[Revision comparison data]

BEGIN

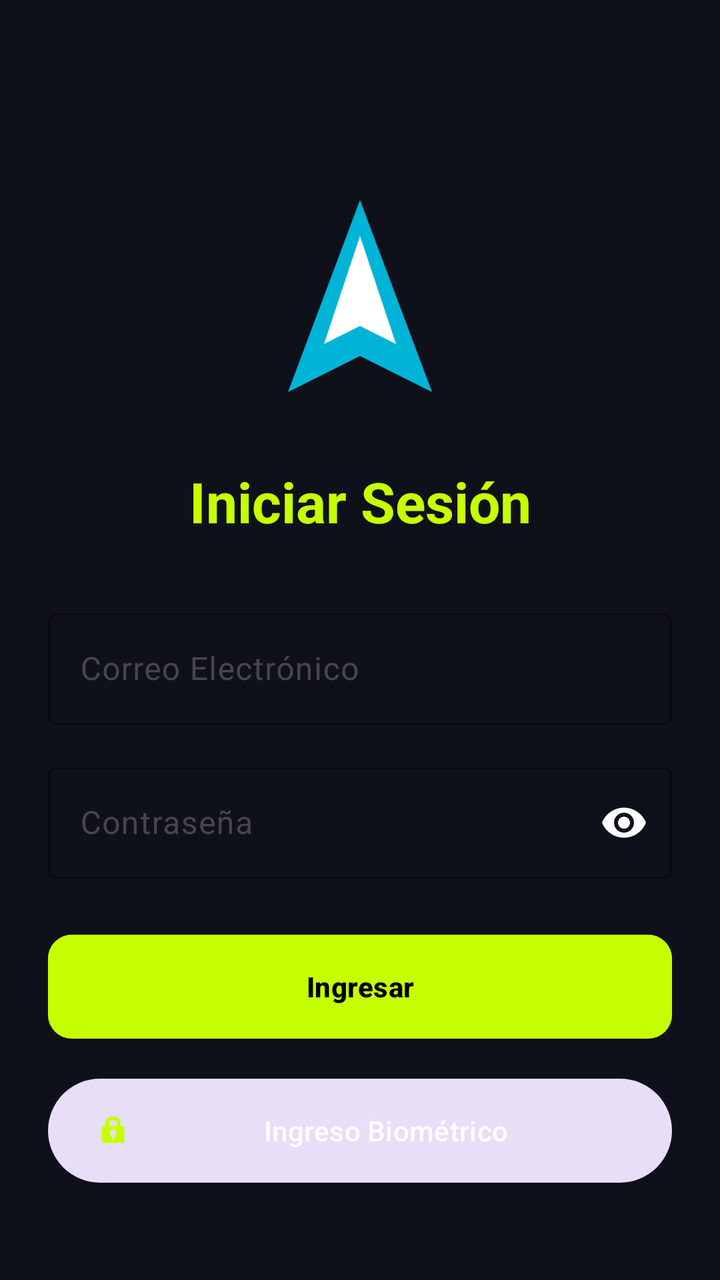
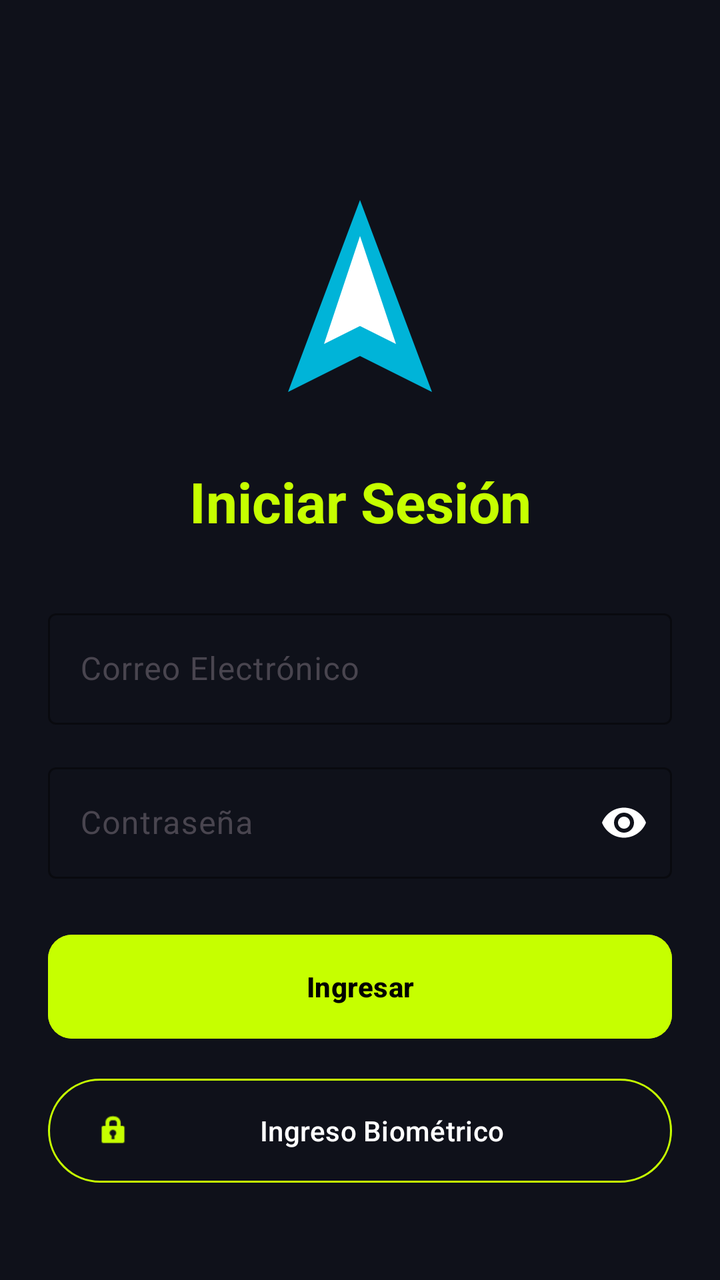

Compare the two renders of this Android layout. The source of the first and the diff that turns it into the second are given below.
<!-- AndroidManifest.xml: application theme Theme.VoltCore -->
<!-- res/layout/fragment_login.xml -->
<?xml version="1.0" encoding="utf-8"?>
<androidx.constraintlayout.widget.ConstraintLayout xmlns:android="http://schemas.android.com/apk/res/android"
    xmlns:app="http://schemas.android.com/apk/res-auto"
    android:layout_width="match_parent"
    android:layout_height="match_parent"
    android:background="@color/volt_background"
    android:padding="24dp">

    <ImageView
        android:id="@+id/ivLogoLogin"
        android:layout_width="120dp"
        android:layout_height="120dp"
        android:layout_marginTop="64dp"
        android:src="@drawable/ic_voltcore_logo"
        app:layout_constraintEnd_toEndOf="parent"
        app:layout_constraintStart_toStartOf="parent"
        app:layout_constraintTop_toTopOf="parent"
        android:contentDescription="@string/app_name" />

    <TextView
        android:id="@+id/tvWelcome"
        android:layout_width="wrap_content"
        android:layout_height="wrap_content"
        android:layout_marginTop="24dp"
        android:text="@string/login_title"
        android:textColor="@color/volt_primary"
        android:textSize="28sp"
        android:textStyle="bold"
        app:layout_constraintEnd_toEndOf="parent"
        app:layout_constraintStart_toStartOf="parent"
        app:layout_constraintTop_toBottomOf="@+id/ivLogoLogin" />

    <com.google.android.material.textfield.TextInputLayout
        android:id="@+id/tilEmail"
        android:layout_width="match_parent"
        android:layout_height="wrap_content"
        android:layout_marginTop="32dp"
        android:hint="@string/email_hint"
        style="@style/Widget.Material3.TextInputLayout.OutlinedBox"
        app:boxStrokeColor="@color/volt_primary"
        app:hintTextColor="@color/volt_primary"
        app:layout_constraintTop_toBottomOf="@+id/tvWelcome">

        <com.google.android.material.textfield.TextInputEditText
            android:id="@+id/etEmail"
            android:layout_width="match_parent"
            android:layout_height="wrap_content"
            android:inputType="textEmailAddress"
            android:textColor="@color/white" />
    </com.google.android.material.textfield.TextInputLayout>

    <com.google.android.material.textfield.TextInputLayout
        android:id="@+id/tilPassword"
        android:layout_width="match_parent"
        android:layout_height="wrap_content"
        android:layout_marginTop="16dp"
        android:hint="@string/password_hint"
        style="@style/Widget.Material3.TextInputLayout.OutlinedBox"
        app:boxStrokeColor="@color/volt_primary"
        app:hintTextColor="@color/volt_primary"
        app:endIconMode="password_toggle"
        app:endIconTint="@color/white"
        app:layout_constraintTop_toBottomOf="@+id/tilEmail">

        <com.google.android.material.textfield.TextInputEditText
            android:id="@+id/etPassword"
            android:layout_width="match_parent"
            android:layout_height="wrap_content"
            android:inputType="textPassword"
            android:textColor="@color/white" />
    </com.google.android.material.textfield.TextInputLayout>

    <com.google.android.material.button.MaterialButton
        android:id="@+id/btnLogin"
        android:layout_width="match_parent"
        android:layout_height="60dp"
        android:layout_marginTop="24dp"
        android:text="@string/login_button"
        android:backgroundTint="@color/volt_primary"
        android:textColor="@color/black"
        android:textStyle="bold"
        app:cornerRadius="12dp"
        app:layout_constraintTop_toBottomOf="@+id/tilPassword" />

    <com.google.android.material.button.MaterialButton
        android:id="@+id/btnBiometric"
        style="@style/Widget.Material3.Button.TonalButton"
        android:layout_width="match_parent"
        android:layout_height="60dp"
        android:layout_marginTop="12dp"
        android:text="@string/biometric_button"
        android:textColor="@color/white"
        app:icon="@android:drawable/ic_lock_idle_lock"
        app:iconTint="@color/volt_primary"
        app:layout_constraintTop_toBottomOf="@+id/btnLogin" />

    <TextView
        android:id="@+id/tvForgotPassword"
        android:layout_width="wrap_content"
        android:layout_height="wrap_content"
        android:layout_marginTop="24dp"
        android:padding="8dp"
        android:text="@string/forgot_password"
        android:textColor="@color/volt_primary"
        app:layout_constraintEnd_toEndOf="parent"
        app:layout_constraintStart_toStartOf="parent"
        app:layout_constraintTop_toBottomOf="@+id/btnBiometric" />

    <TextView
        android:id="@+id/tvRegister"
        android:layout_width="wrap_content"
        android:layout_height="wrap_content"
        android:layout_marginTop="8dp"
        android:padding="8dp"
        android:text="@string/no_account"
        android:textColor="@color/volt_primary"
        app:layout_constraintEnd_toEndOf="parent"
        app:layout_constraintStart_toStartOf="parent"
        app:layout_constraintTop_toBottomOf="@+id/tvForgotPassword" />

</androidx.constraintlayout.widget.ConstraintLayout>
<!-- resources referenced by this layout -->
<resources>
  <color name="black">#FF000000</color>
  <color name="volt_background">#0F111A</color>
  <color name="volt_primary">#C6FF00</color>
  <color name="white">#FFFFFFFF</color>
  <!-- drawable ic_voltcore_logo (drawable) -->
  <vector xmlns:android="http://schemas.android.com/apk/res/android"
      android:width="200dp"
      android:height="200dp"
      android:viewportWidth="200"
      android:viewportHeight="200">
      <path
          android:fillColor="#00B4D8"
          android:pathData="M100,20 L160,180 L100,150 L40,180 Z" />
      <path
          android:fillColor="#FFFFFF"
          android:pathData="M100,50 L130,140 L100,125 L70,140 Z" />
  </vector>
  <string name="app_name">VoltCore</string>
  <string name="biometric_button">Ingreso Biométrico</string>
  <string name="email_hint">Correo Electrónico</string>
  <string name="forgot_password">¿Olvidaste tu contraseña?</string>
  <string name="login_button">Ingresar</string>
  <string name="login_title">Iniciar Sesión</string>
  <string name="no_account">¿No tienes cuenta? Regístrate aquí</string>
  <string name="password_hint">Contraseña</string>
  <style name="Theme.VoltCore" parent="Base.Theme.VoltCore" />
  <style name="Base.Theme.VoltCore" parent="Theme.Material3.DayNight.NoActionBar">
          
          <item name="colorPrimary">@color/volt_primary</item>
          <item name="android:windowBackground">@color/volt_background</item>
          <item name="colorSurface">@color/glass_surface</item>
          <item name="colorOnSurface">@color/white</item>
      </style>
  <color name="glass_surface">#1AFFFFFF</color>
</resources>

<!-- the commit's change to res/layout/fragment_login.xml (unified diff, before → after) -->
@@ -84,12 +84,13 @@
 
     <com.google.android.material.button.MaterialButton
         android:id="@+id/btnBiometric"
-        style="@style/Widget.Material3.Button.TonalButton"
+        style="@style/Widget.Material3.Button.OutlinedButton"
         android:layout_width="match_parent"
         android:layout_height="60dp"
         android:layout_marginTop="12dp"
         android:text="@string/biometric_button"
         android:textColor="@color/white"
+        app:strokeColor="@color/volt_primary"
         app:icon="@android:drawable/ic_lock_idle_lock"
         app:iconTint="@color/volt_primary"
         app:layout_constraintTop_toBottomOf="@+id/btnLogin" />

END

In the lines above, spot each one that contains the word "drawable" and copy it.

        android:src="@drawable/ic_voltcore_logo"
        app:icon="@android:drawable/ic_lock_idle_lock"
  <!-- drawable ic_voltcore_logo (drawable) -->
         app:icon="@android:drawable/ic_lock_idle_lock"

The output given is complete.